Antivaccine nonsense Autism Medicine Quackery Skepticism/critical thinking

EpiWonk reanalyzes the dataset that DeSoto and Hitlan played with

One of the great “myths” of the mercury militia, that movement that insists no matter what the actual scientific evidence shows that it absolutely, positively has to be mercury from vaccines that cause autism is the Myth of the Poor Excretor. In other words, the claim is that autistic children are somehow “poor excretors” of mercury, thus making the mercury that used to be in vaccines more toxic to them so that it gave them autism. One of the key pieces of evidence cited to counter this myth is a study by Ip et al (2004) that failed to find any correlation between hair and blood mercury levels and autism. This dataset was “reanalyzed” by DeSoto and Hitlan last year, sparking David Kirby to gloat that the data had been analyzed all wrong and that it really was the mercury after all!

DeSoto and Hitland were roundly criticized on a number of blogs including Photon in the Darkness and Autism Street. Dr. DeSoto responded with a long and petulant FAQ, resulting in more criticism (1, 2, 3). It was a blogospheric food fight, and Dr. Desoto ended up looking like one of the extras in Animal House.

Now, however, in perhaps the most definitive critique of DeSoto and Hitlan’s “reanalysis” of the Ip et al dataset, EpiWonk weighs in. Her advice to Hitlan and DeSoto: They should actually look at the data before deciding upon what analyses to apply. She also points out in a polite way that I will turn blunt that DeSoto and Hitlan were not exactly clear in the paper about what analysis they used, leaving EpiWonk no choice but to infer it.

Best line:

I’m not making any assumptions about what DeSoto & Hitlan did or did not do in exploratory or preliminary analyses. But all I have to work with is what’s in the published paper. The paper is four pages long, yet only one 8-line paragraph is devoted to the main result. On the other hand, three relatively long paragaphs are devoted to lecturing Ip and colleagues on why they (Ip et al.) should have used a one-tailed test.


We can conclude absolutely nothing about the association of ethylmercury in vaccines to autism from these data.

By Orac

Orac is the nom de blog of a humble surgeon/scientist who has an ego just big enough to delude himself that someone, somewhere might actually give a rodent's posterior about his copious verbal meanderings, but just barely small enough to admit to himself that few probably will. That surgeon is otherwise known as David Gorski.

That this particular surgeon has chosen his nom de blog based on a rather cranky and arrogant computer shaped like a clear box of blinking lights that he originally encountered when he became a fan of a 35 year old British SF television show whose special effects were renowned for their BBC/Doctor Who-style low budget look, but whose stories nonetheless resulted in some of the best, most innovative science fiction ever televised, should tell you nearly all that you need to know about Orac. (That, and the length of the preceding sentence.)
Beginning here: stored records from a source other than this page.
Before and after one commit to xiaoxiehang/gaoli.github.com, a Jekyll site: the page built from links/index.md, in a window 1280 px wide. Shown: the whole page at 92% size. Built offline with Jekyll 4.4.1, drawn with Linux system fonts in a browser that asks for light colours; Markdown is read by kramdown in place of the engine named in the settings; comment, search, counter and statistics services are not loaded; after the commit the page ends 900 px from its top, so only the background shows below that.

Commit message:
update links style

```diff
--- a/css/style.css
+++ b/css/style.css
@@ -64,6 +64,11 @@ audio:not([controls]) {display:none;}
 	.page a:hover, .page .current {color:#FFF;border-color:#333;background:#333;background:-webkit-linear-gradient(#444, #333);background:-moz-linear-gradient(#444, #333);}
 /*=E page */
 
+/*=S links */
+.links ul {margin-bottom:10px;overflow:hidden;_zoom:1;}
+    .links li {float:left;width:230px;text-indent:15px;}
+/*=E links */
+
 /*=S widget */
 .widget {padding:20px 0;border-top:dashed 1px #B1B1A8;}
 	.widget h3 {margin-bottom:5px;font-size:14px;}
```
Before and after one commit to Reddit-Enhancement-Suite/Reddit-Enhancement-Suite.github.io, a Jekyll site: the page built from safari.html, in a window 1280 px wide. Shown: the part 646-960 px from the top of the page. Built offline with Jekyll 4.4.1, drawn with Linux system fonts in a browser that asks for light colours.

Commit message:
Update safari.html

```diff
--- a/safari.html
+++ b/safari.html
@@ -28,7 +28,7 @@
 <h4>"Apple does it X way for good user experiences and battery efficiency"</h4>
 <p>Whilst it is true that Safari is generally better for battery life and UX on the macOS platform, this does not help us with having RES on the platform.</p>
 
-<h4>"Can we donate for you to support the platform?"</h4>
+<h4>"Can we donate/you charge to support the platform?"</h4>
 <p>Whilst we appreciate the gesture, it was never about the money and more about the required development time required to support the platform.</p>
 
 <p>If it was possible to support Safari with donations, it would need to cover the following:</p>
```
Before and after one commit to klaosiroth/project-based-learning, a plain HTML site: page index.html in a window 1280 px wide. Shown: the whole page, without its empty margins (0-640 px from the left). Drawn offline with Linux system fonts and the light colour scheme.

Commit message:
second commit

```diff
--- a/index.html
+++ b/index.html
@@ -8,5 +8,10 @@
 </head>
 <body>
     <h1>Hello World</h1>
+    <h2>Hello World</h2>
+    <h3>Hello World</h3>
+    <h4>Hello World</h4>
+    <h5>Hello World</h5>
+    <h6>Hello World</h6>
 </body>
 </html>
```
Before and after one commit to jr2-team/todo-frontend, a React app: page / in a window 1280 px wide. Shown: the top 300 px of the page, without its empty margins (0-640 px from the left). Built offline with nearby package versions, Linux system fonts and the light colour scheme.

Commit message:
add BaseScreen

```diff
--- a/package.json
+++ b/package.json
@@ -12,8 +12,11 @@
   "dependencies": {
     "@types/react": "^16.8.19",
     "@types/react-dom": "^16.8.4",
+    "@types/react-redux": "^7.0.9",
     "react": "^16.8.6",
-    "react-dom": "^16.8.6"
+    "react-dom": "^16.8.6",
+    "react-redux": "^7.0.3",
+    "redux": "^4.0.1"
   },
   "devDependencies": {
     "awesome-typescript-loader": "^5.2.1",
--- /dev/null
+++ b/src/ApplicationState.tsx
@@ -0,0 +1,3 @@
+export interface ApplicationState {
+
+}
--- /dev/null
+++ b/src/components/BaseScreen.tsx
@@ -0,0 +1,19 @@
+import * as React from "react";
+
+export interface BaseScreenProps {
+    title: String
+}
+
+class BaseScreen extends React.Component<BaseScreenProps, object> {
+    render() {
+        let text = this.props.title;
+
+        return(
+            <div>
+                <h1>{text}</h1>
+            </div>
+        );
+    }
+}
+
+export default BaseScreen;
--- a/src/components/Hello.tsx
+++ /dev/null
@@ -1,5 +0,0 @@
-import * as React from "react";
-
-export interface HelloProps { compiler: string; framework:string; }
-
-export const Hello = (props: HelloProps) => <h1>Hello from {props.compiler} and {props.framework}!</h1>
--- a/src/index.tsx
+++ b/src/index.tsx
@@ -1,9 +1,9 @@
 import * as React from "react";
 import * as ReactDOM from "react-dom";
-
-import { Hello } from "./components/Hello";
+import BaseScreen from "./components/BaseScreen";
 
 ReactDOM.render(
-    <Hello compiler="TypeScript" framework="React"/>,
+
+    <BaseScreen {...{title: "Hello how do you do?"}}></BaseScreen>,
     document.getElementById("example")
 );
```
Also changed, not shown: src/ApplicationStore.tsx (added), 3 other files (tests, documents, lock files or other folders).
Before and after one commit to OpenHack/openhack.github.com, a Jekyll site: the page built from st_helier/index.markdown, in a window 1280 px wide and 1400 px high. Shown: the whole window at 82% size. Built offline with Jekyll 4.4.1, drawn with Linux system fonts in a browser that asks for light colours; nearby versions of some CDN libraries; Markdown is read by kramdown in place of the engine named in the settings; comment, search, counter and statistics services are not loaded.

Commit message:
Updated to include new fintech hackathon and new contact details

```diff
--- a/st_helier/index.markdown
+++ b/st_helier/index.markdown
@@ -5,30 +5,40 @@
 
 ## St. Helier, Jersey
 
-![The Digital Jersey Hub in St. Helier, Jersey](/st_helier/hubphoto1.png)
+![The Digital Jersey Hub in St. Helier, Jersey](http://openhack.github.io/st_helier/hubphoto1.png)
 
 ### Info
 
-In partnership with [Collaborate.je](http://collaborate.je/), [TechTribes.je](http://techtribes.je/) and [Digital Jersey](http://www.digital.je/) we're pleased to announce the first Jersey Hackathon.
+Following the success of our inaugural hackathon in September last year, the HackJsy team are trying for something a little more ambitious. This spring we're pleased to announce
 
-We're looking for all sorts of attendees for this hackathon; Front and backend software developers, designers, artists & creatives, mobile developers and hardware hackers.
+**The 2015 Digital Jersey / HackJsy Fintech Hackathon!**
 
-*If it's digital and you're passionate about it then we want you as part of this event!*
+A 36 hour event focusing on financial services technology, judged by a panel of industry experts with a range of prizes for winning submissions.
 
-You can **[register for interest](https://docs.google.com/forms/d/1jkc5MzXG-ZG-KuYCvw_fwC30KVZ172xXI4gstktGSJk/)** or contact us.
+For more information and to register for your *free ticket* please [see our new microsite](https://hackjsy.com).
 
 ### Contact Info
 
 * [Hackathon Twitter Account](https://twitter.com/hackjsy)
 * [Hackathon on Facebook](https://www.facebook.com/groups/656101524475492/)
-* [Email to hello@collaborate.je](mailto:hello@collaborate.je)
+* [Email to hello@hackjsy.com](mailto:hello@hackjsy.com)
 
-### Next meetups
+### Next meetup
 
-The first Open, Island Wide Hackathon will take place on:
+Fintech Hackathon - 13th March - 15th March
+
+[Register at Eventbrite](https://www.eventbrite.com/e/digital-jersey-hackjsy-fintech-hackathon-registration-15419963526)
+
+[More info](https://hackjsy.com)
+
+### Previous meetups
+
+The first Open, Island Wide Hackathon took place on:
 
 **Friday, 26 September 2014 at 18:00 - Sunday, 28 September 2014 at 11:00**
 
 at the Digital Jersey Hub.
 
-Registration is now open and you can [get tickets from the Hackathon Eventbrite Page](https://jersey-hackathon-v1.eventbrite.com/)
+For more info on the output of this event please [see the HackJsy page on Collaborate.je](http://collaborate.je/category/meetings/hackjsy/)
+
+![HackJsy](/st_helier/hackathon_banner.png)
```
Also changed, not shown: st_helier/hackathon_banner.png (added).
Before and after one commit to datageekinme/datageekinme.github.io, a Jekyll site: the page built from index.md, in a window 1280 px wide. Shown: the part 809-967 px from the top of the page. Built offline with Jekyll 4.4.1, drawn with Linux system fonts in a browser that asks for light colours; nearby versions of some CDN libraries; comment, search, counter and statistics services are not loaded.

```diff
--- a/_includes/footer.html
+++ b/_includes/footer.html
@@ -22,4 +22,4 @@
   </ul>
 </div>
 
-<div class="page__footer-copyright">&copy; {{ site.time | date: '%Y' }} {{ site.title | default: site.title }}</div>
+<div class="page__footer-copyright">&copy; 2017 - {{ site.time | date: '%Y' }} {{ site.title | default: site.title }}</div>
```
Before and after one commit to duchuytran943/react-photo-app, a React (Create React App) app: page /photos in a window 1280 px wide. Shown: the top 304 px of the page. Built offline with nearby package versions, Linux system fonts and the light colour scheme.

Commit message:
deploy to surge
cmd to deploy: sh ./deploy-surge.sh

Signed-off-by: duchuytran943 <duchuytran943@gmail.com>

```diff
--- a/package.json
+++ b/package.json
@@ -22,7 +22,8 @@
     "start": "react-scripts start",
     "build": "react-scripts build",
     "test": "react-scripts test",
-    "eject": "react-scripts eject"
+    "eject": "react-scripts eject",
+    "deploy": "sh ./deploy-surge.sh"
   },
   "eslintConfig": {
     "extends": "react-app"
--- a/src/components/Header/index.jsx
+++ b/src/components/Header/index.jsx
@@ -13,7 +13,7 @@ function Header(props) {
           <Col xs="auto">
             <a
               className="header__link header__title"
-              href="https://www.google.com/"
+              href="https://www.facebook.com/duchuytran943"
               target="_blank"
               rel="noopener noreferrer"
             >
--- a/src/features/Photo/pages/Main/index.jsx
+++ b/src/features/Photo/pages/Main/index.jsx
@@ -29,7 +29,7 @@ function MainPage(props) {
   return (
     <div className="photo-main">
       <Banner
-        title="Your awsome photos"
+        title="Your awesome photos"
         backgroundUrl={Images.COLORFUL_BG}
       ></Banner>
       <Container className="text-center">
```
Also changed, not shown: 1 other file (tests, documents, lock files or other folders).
DISCLAIMER:: The various written meanderings here are the opinions of Orac and Orac alone, written on his own time. They should never be construed as representing the opinions of any other person or entity, especially Orac's cancer center, department of surgery, medical school, or university. Also note that Orac is nonpartisan; he is more than willing to criticize the statements of anyone, regardless of of political leanings, if that anyone advocates pseudoscience or quackery. Finally, medical commentary is not to be construed in any way as medical advice.

To contact Orac: [email protected]

Comments are closed.


Subscribe now to keep reading and get access to the full archive.

Continue reading